ACTIVITY:
Write out the data exactly as given, dropping every picture.

Image comparison data

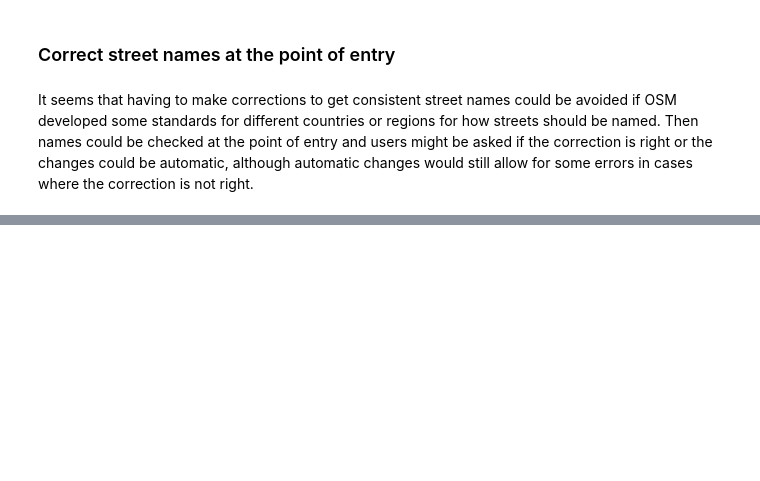
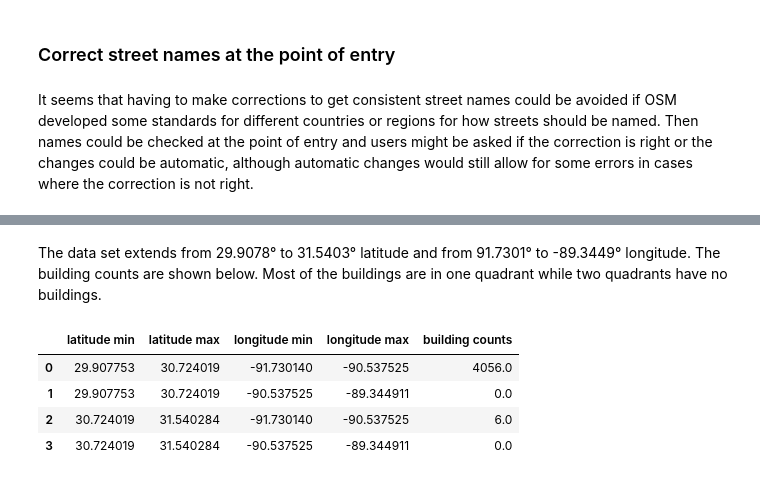
Before and after one commit to bnovak1/data_analyst_nanodegree, a Jupyter notebook: MongoDB/Project/Report.ipynb, the cells around one changed output, grey strips where cells are left out. Drawn from its saved outputs; the diff is of its cells as text; code cells hidden in the pictures; blank space fills up the shorter version.

```diff
--- a/MongoDB/Project/Report.ipynb
+++ b/MongoDB/Project/Report.ipynb
@@ -233,0 +250,11 @@ It seems that having to make corrections to get consistent street names could be
+# %% [markdown]
+The data set extends from 29.9078&deg; to 31.5403&deg; latitude and from 91.7301&deg; to -89.3449&deg; longitude. The building counts are shown below. Most of the buildings are in one quadrant while two quadrants have no buildings.
+# %%
+pd.DataFrame(np.column_stack((boundaries, building_count)),
+             columns=['latitude min', 'latitude max', 'longitude min', 'longitude max', 'building counts'])
+# %% [output]
+|  | latitude min | latitude max | longitude min | longitude max | building counts |
+| 0 | 29.907753 | 30.724019 | -91.730140 | -90.537525 | 4056.0 |
+| 1 | 29.907753 | 30.724019 | -90.537525 | -89.344911 | 0.0 |
+| 2 | 30.724019 | 31.540284 | -91.730140 | -90.537525 | 6.0 |
+| 3 | 30.724019 | 31.540284 | -90.537525 | -89.344911 | 0.0 |
```
Also changed, not shown: parts of 13 cells of this notebook, 8 other files.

RESULT BELOW:
Before and after one commit to bnovak1/data_analyst_nanodegree, a Jupyter notebook: MongoDB/Project/Report.ipynb, the cells around one changed output, grey strips where cells are left out. Drawn from its saved outputs; the diff is of its cells as text; code cells hidden in the pictures; blank space fills up the shorter version.

```diff
--- a/MongoDB/Project/Report.ipynb
+++ b/MongoDB/Project/Report.ipynb
@@ -233,0 +250,11 @@ It seems that having to make corrections to get consistent street names could be
+# %% [markdown]
+The data set extends from 29.9078&deg; to 31.5403&deg; latitude and from 91.7301&deg; to -89.3449&deg; longitude. The building counts are shown below. Most of the buildings are in one quadrant while two quadrants have no buildings.
+# %%
+pd.DataFrame(np.column_stack((boundaries, building_count)),
+             columns=['latitude min', 'latitude max', 'longitude min', 'longitude max', 'building counts'])
+# %% [output]
+|  | latitude min | latitude max | longitude min | longitude max | building counts |
+| 0 | 29.907753 | 30.724019 | -91.730140 | -90.537525 | 4056.0 |
+| 1 | 29.907753 | 30.724019 | -90.537525 | -89.344911 | 0.0 |
+| 2 | 30.724019 | 31.540284 | -91.730140 | -90.537525 | 6.0 |
+| 3 | 30.724019 | 31.540284 | -90.537525 | -89.344911 | 0.0 |
```
Also changed, not shown: parts of 13 cells of this notebook, 8 other files.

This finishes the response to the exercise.